The Santa Barbara area is Zen-like in that it has an abundance of hiking trails. Coming to the area for seven years, today Hannah and I find a new-to-us hike with a pot of gold at the end of the rainbow. Let me explain.
Different from most of hikes where Hannah and I are alone together, today Claudia, a regular on the trails in Santa Barbara, joins us. She is an example of the serendipity that comes to our lives when we just put ourselves out there.
You see, at pickleball in Santa Barbara, Hannah and I met her hubby Bill. One thing led to another and they came to our house for drinks, dinner, and Mormon Bridge, the Rothermel Family’s favorite card game. Over dinner, we learned of Claudia’s trail adventures and invited her along on our hike into the mountains above Montecito.
Following the lead of our daughter Molly and her hubby Tip who hiked this Hot Springs Trail just last week, we three come to the trailhead and find only one spot of the seven for parking. Hakuna Matata (no worries). If you, too, can’t find a parking spot, just around the corner on Riven Rock Road there is parking for 30+ vehicles.

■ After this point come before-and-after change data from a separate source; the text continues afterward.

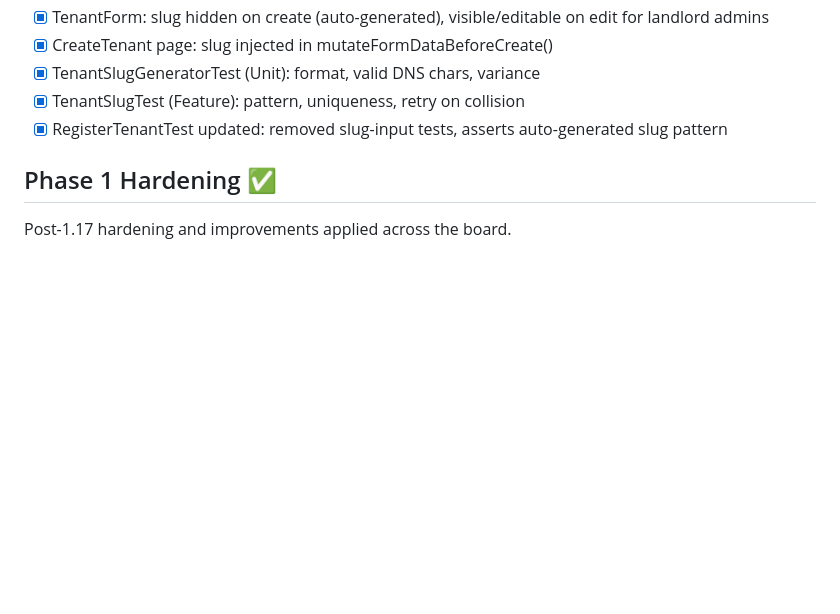
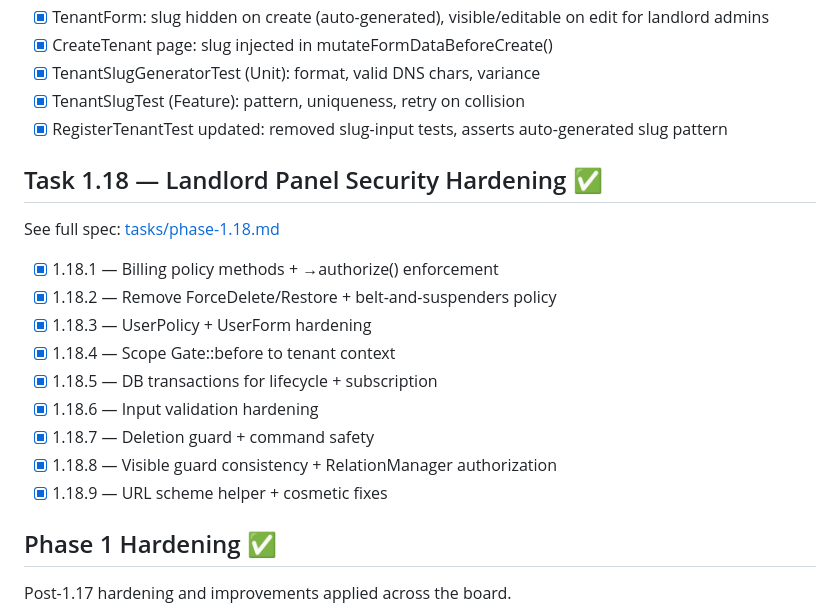
Before and after one commit to kdconsult/hmo-v2, a Markdown page: tasks/phase-1.md, the part around the change. Drawn GitHub-style; blank space fills up the shorter version.

```diff
--- a/tasks/phase-1.md
+++ b/tasks/phase-1.md
@@ -161,6 +161,18 @@ See full spec: [tasks/phase-1.17.md](phase-1.17.md)
 - [x] TenantSlugTest (Feature): pattern, uniqueness, retry on collision
 - [x] RegisterTenantTest updated: removed slug-input tests, asserts auto-generated slug pattern
 
+## Task 1.18 — Landlord Panel Security Hardening ✅
+See full spec: [tasks/phase-1.18.md](phase-1.18.md)
+- [x] 1.18.1 — Billing policy methods + →authorize() enforcement
+- [x] 1.18.2 — Remove ForceDelete/Restore + belt-and-suspenders policy
+- [x] 1.18.3 — UserPolicy + UserForm hardening
+- [x] 1.18.4 — Scope Gate::before to tenant context
+- [x] 1.18.5 — DB transactions for lifecycle + subscription
+- [x] 1.18.6 — Input validation hardening
+- [x] 1.18.7 — Deletion guard + command safety
+- [x] 1.18.8 — Visible guard consistency + RelationManager authorization
+- [x] 1.18.9 — URL scheme helper + cosmetic fixes
+
 ## Phase 1 Hardening ✅
 
 Post-1.17 hardening and improvements applied across the board.
```
Also changed, not shown: docs/STATUS.md (+36 -12 lines), tasks/phase-1.18.md (added, +192 -0 lines).
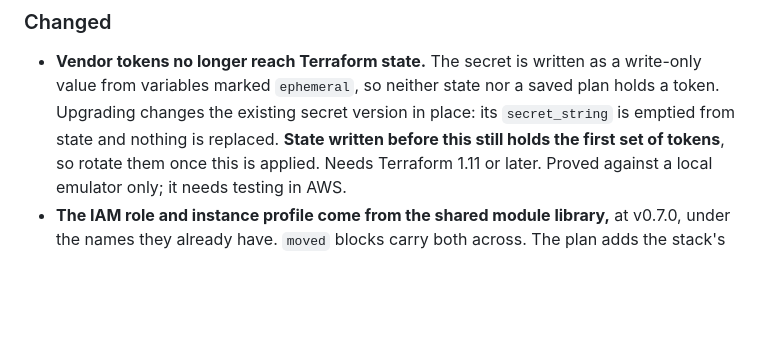
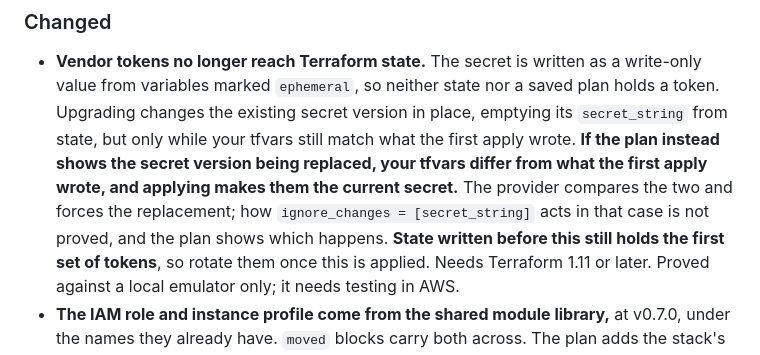
Before and after one commit to kingletas/healthbot, a Markdown page: CHANGELOG.md, the part around the change. Rendered like a GitHub page; blank space fills up the shorter version.

```diff
--- a/CHANGELOG.md
+++ b/CHANGELOG.md
@@ -9,7 +9,12 @@ Entries say what changed for somebody running HealthBot. The reasoning behind a
 - **Vendor tokens no longer reach Terraform state.** The secret is written as a
   write-only value from variables marked `ephemeral`, so neither state nor a
   saved plan holds a token. Upgrading changes the existing secret version in
-  place: its `secret_string` is emptied from state and nothing is replaced.
+  place, emptying its `secret_string` from state, but only while your tfvars
+  still match what the first apply wrote. **If the plan instead shows the
+  secret version being replaced, your tfvars differ from what the first apply
+  wrote, and applying makes them the current secret.** The provider compares
+  the two and forces the replacement; how `ignore_changes = [secret_string]`
+  acts in that case is not proved, and the plan shows which happens.
   **State written before this still holds the first set of tokens**, so rotate
   them once this is applied. Needs Terraform 1.11 or later. Proved against a
   local emulator only; it needs testing in AWS.
```
Also changed, not shown: docs/on-aws.md (+7 -0 lines).
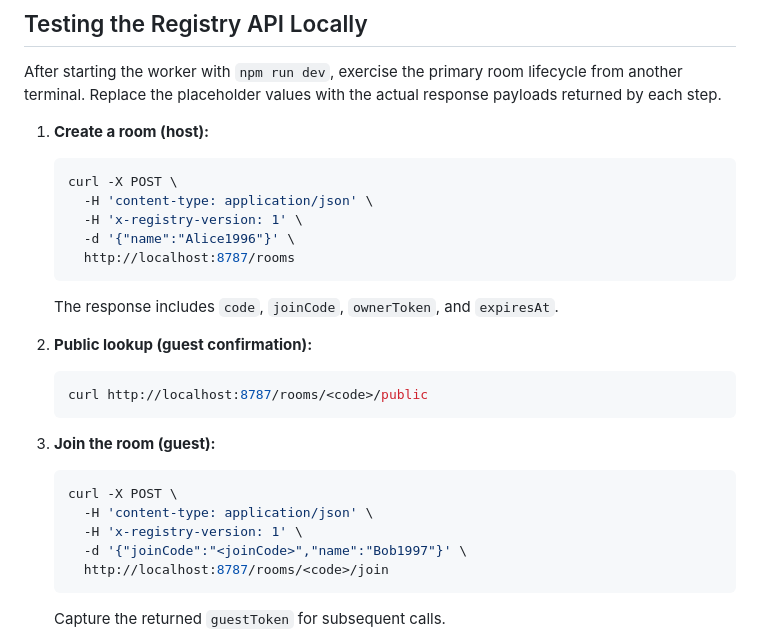
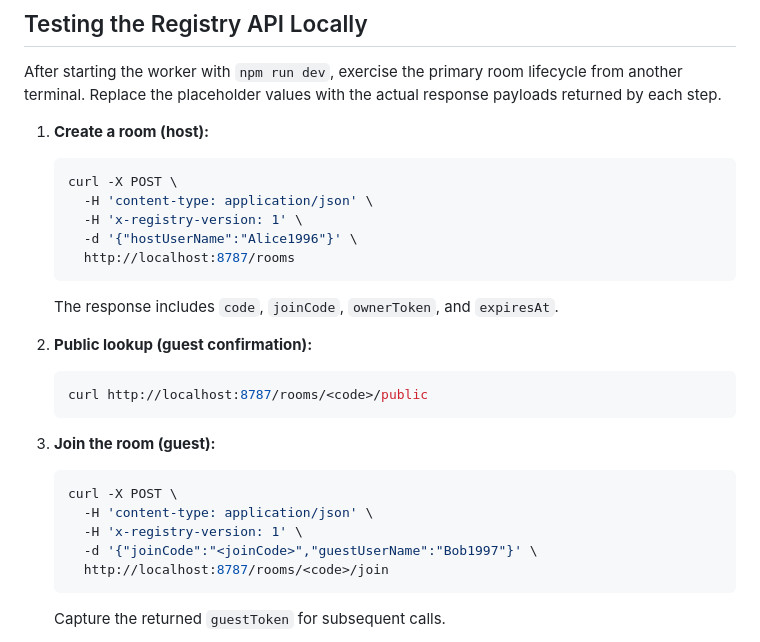
Before and after one commit to VitalyBrusentsev/game-wormish, a Markdown page: cloudflare/README.md, the part around the change. Rendered like a GitHub page.

Commit message:
Fixed CURL examples

````diff
--- a/cloudflare/README.md
+++ b/cloudflare/README.md
@@ -66,7 +66,7 @@ After starting the worker with `npm run dev`, exercise the primary room lifecycl
    curl -X POST \
      -H 'content-type: application/json' \
      -H 'x-registry-version: 1' \
-     -d '{"name":"Alice1996"}' \
+     -d '{"hostUserName":"Alice1996"}' \
      http://localhost:8787/rooms
    ```
 
@@ -84,7 +84,7 @@ After starting the worker with `npm run dev`, exercise the primary room lifecycl
    curl -X POST \
      -H 'content-type: application/json' \
      -H 'x-registry-version: 1' \
-     -d '{"joinCode":"<joinCode>","name":"Bob1997"}' \
+     -d '{"joinCode":"<joinCode>","guestUserName":"Bob1997"}' \
      http://localhost:8787/rooms/<code>/join
    ```
 
````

On an unusually warm late February day going to 80F, we three take to the opening chute of the trail past the mansions of Montecito. At 830A, the trail is shaded with many places for two of us to walk side by side in conversation.
Since it’s not a long hike at 2.6 miles round trip, the trails modest 800’ elevation gain makes this a hike one families can do. In fact, we soon will see a dad with his one-year-old on the trail. Yes, he is carrying her, but there is a reason why she is along; and that’s at the end of the rainbow.
Like her husband Bill whom I teamed up with for pickleball just yesterday, Claudia is good company sharing her stories and wondering about our lives. We have a kindred spirit.
Though the McMenemy and Saddlerock Trails veer off our path, our trail is easy to follow as we crisscross the nearly dry creek into the mountains; due to the mini-drought of the winter of 2020, there are small pools here and there.
Arriving at one final creek crossing with the smell of sulfur in the air, we figure the hot spring pools Molly mentioned were just the small pools in the very dry creek bed. Not so fast my friends!
Turning back toward the trailhead, we soon see said father and his child. Chatting him up, we learn that he is off for a soak in the hot springs with his daughter. He lets us know it’s just a little further up the trail.
We would have totally missed the hot springs if the universe hadn’t intervened for our greater good. Zen Deux! Finding four iridescent pools of warm water with fascinating white strings of algae(?), we deboot to soak in the healing warm waters of Montecito’s Hot Springs.
Next time we’ll bring Bill, bathing suits, and towels to luxuriate for a good soak in Montecito’s healing waters.